Small, tall-wagon-style compacts are popular around the world, and Canada gets two: The Rondo is the bargain, and the Mercedes-Benz B-Class is the more luxurious one. For a starting price of more than $25,000 USD, you can pick up this tall five-passenger, front- or all-wheel-drive compact with a standard 208-hp, turbocharged 2.0-liter four-cylinder engine and dual-clutch seven-speed automatic transmission. Think of it as a CLA with a lot more headroom and all the luxurious style and amenities of its bigger siblings.
Nissan Micra, Canada
While Nissan doesn't go any smaller than the subcompact Versa in the U.S., it goes one level tinier in Canada, importing the city-car-sized Micra as something of a Mini-fighter. The base models are an astonishing bargain: A new Micra S starts around $8,000 USD, and includes a 109-hp four-cylinder, a five-speed manual transmission, 60/40 split-folding rear seats and not much else. Still, for a brand-new, stylish city car that gets a converted 27/35 mpg city/highway and can be customized like a Mini Hardtop, that's a steal.
Peugeot RCZ, Mexico
This one's really unusual. French automaker Peugeot hasn't sold cars in the U.S. for a couple decades, but it's still a big global company with a full line of cars and trucks in Mexico. This is the most interesting: the RCZ coupe, a front-wheel-drive sports coupe packing a 200-hp, turbocharged 1.6-liter four-cylinder engine and styling straight off its 2009 concept-car inspiration.
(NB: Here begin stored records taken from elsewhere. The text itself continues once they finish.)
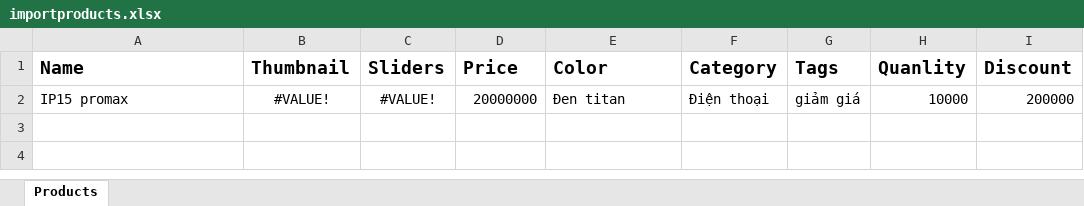
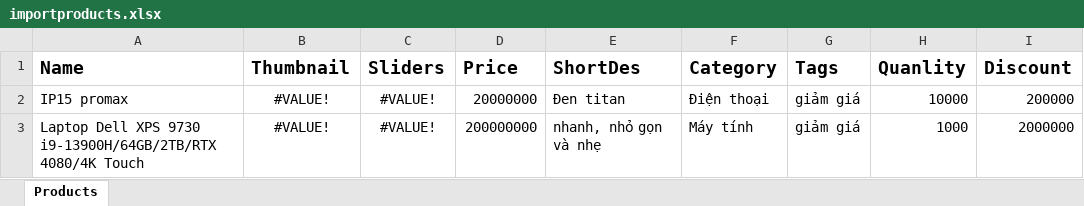
Before and after one commit to QuangDuy212/product-manager, an Excel workbook: importproducts.xlsx, sheet Products, drawn as a sheet; values as stored, in another font and other column widths than the file's, no borders; the diff names each change by its address in the sheet, - before the commit and + after, or states it on an @@ line.

```diff
--- a/importproducts.xlsx (sheet Products)
+++ b/importproducts.xlsx (sheet Products)
-E1: Color
+E1: ShortDes
+row 3: Laptop Dell XPS 9730 i9-13900H/64GB/2TB/RTX 4080/4K Touch | #VALUE! | #VALUE! | 200000000 | nhanh, nhỏ gọn và nhẹ | Máy tính | giảm giá | 1000 | 2000000
```
Also changed, not shown: charts or pictures, 13 other files.
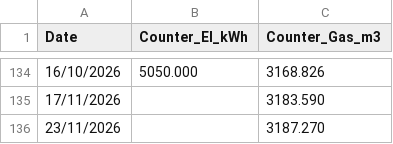
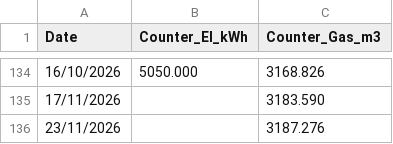
Before and after one commit to muealexi/EnergyConsumption, a CSV file: EnergyCounter.csv, drawn as a sheet; only a part is shown, gaps mark what is left out.

```diff
--- a/EnergyCounter.csv
+++ b/EnergyCounter.csv
@@ -135,2 +135,2 @@ Date,Counter_El_kWh,Counter_Gas_m3
 17/11/2026,,3183.590
-23/11/2026,,3187.270
+23/11/2026,,3187.276
```
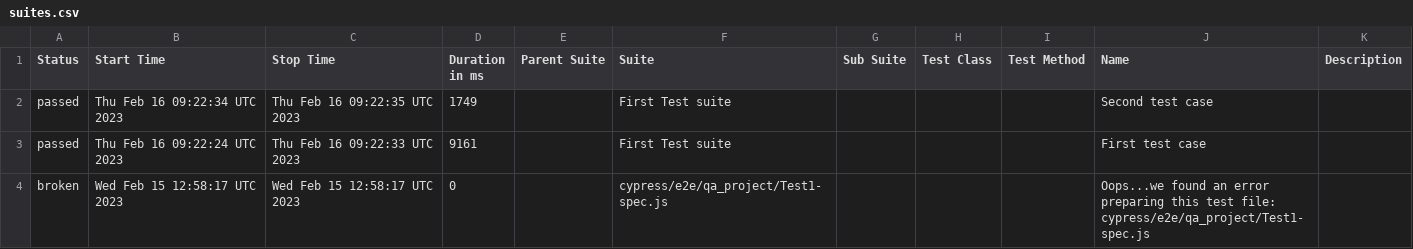
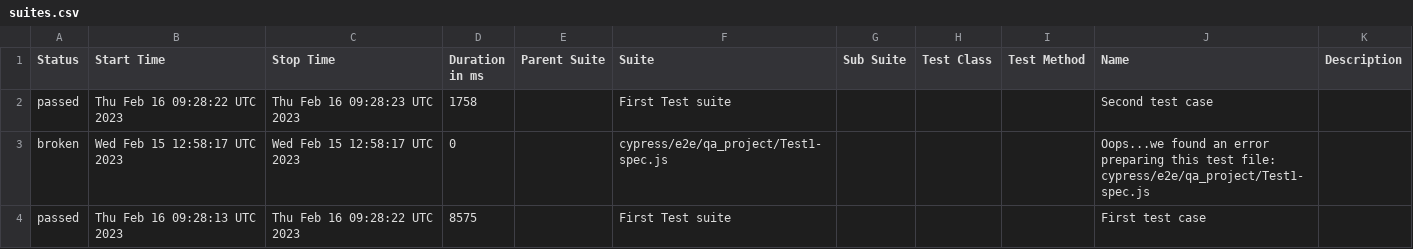
Before and after one commit to jgireesh/cypress-learning, a CSV file: allure-report/data/suites.csv, drawn as a sheet.

Commit message:
Generating allure report for cypress tests

```diff
--- a/allure-report/data/suites.csv
+++ b/allure-report/data/suites.csv
@@ -1,4 +1,4 @@
 "Status","Start Time","Stop Time","Duration in ms","Parent Suite","Suite","Sub Suite","Test Class","Test Method","Name","Description"
-"passed","Thu Feb 16 09:22:34 UTC 2023","Thu Feb 16 09:22:35 UTC 2023","1749","","First Test suite","","","","Second test case",""
-"passed","Thu Feb 16 09:22:24 UTC 2023","Thu Feb 16 09:22:33 UTC 2023","9161","","First Test suite","","","","First test case",""
+"passed","Thu Feb 16 09:28:22 UTC 2023","Thu Feb 16 09:28:23 UTC 2023","1758","","First Test suite","","","","Second test case",""
 "broken","Wed Feb 15 12:58:17 UTC 2023","Wed Feb 15 12:58:17 UTC 2023","0","","cypress/e2e/qa_project/Test1-spec.js","","","","Oops...we found an error preparing this test file: cypress/e2e/qa_project/Test1-spec.js",""
+"passed","Thu Feb 16 09:28:13 UTC 2023","Thu Feb 16 09:28:22 UTC 2023","8575","","First Test suite","","","","First test case",""
```
Also changed, not shown: 22 other files.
It may not be the fastest sports coupe ever made, with a zero-to-60-mph time of about 7.5 seconds, but its looks can stop traffic.
Volkswagen CrossFox, Mexico
Volkswagen's lineup in Mexico is full of unusual stuff, but the CrossFox is one of its more unique vehicles. Take one VW Fox city car, about the size of the Nissan Micra, but add a more robust, high-riding suspension, plastic fender flares, modest skid plates and a roof rack. It's powered by a 101-hp, 1.6-liter four-cylinder engine mated to a five-speed manual transmission driving the front wheels only, so you won't be doing much off-roading; it looks more capable than it actually is